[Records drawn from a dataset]
== Segment start ==

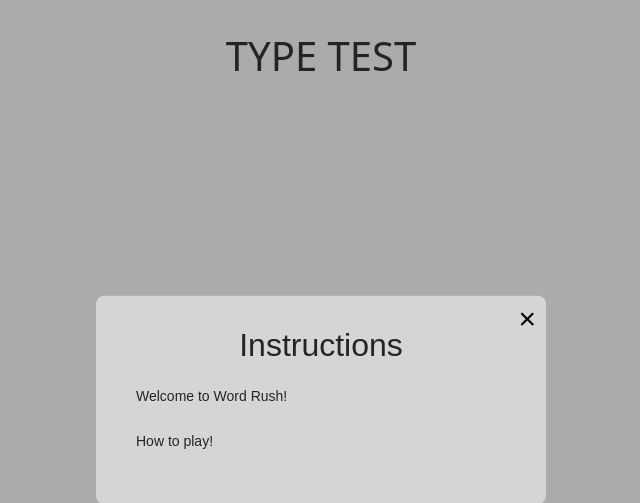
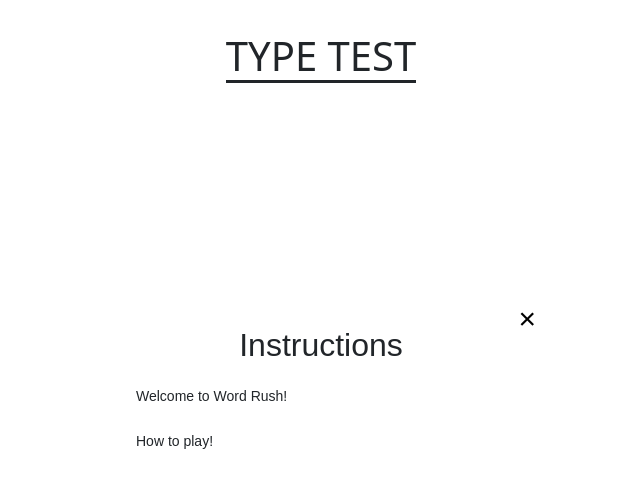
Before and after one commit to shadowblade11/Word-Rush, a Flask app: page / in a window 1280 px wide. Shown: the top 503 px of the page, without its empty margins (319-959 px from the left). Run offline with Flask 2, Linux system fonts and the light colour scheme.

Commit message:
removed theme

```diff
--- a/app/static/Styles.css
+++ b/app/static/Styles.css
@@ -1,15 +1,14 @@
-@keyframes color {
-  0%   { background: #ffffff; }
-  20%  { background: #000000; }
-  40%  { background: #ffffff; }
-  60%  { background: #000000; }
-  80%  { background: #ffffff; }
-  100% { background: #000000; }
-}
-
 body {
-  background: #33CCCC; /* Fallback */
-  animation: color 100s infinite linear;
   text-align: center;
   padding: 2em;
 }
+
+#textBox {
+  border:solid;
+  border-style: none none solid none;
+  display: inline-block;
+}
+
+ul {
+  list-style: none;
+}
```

== Segment end ==
== Segment start ==

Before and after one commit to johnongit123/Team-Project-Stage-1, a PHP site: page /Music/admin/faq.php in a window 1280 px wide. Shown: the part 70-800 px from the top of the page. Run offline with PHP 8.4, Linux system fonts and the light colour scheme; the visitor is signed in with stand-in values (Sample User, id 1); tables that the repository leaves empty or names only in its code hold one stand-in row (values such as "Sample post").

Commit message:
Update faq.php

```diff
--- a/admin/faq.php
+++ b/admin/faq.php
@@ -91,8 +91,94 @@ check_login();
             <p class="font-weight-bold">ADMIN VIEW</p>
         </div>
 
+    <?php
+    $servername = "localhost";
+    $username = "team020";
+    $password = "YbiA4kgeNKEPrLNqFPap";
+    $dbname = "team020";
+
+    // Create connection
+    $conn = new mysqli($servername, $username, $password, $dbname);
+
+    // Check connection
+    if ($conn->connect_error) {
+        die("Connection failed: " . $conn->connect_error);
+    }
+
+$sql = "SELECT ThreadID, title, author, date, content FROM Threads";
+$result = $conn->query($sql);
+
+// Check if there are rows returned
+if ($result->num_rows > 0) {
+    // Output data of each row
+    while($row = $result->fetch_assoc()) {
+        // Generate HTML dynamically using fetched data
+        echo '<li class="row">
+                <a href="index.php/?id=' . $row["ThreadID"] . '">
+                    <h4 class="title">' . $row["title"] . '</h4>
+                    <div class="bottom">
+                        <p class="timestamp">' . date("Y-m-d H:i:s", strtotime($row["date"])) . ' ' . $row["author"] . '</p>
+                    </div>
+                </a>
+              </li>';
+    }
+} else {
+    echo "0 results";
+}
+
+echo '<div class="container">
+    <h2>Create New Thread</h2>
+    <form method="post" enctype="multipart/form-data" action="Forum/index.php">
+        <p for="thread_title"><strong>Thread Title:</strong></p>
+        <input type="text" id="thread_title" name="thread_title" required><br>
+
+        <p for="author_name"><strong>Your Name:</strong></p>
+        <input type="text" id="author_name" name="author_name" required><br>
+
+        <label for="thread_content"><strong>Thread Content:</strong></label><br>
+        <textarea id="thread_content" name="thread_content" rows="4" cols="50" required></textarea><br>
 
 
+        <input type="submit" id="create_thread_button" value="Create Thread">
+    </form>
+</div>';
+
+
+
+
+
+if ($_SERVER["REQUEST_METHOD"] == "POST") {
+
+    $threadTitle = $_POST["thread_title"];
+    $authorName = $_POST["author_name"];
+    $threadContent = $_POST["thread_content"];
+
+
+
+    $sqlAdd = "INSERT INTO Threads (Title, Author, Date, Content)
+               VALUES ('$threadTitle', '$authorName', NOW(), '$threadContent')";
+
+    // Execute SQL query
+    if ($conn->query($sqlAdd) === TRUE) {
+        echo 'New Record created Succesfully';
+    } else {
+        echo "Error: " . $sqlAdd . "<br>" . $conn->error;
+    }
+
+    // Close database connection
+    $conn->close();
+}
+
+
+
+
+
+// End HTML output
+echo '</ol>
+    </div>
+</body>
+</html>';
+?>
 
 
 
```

== Segment end ==

_EXERCISE GOAL:_ The answer consists of every line above in which the word "threadTitle" occurs.

_ANSWER SECTION:_
+    $threadTitle = $_POST["thread_title"];
+               VALUES ('$threadTitle', '$authorName', NOW(), '$threadContent')";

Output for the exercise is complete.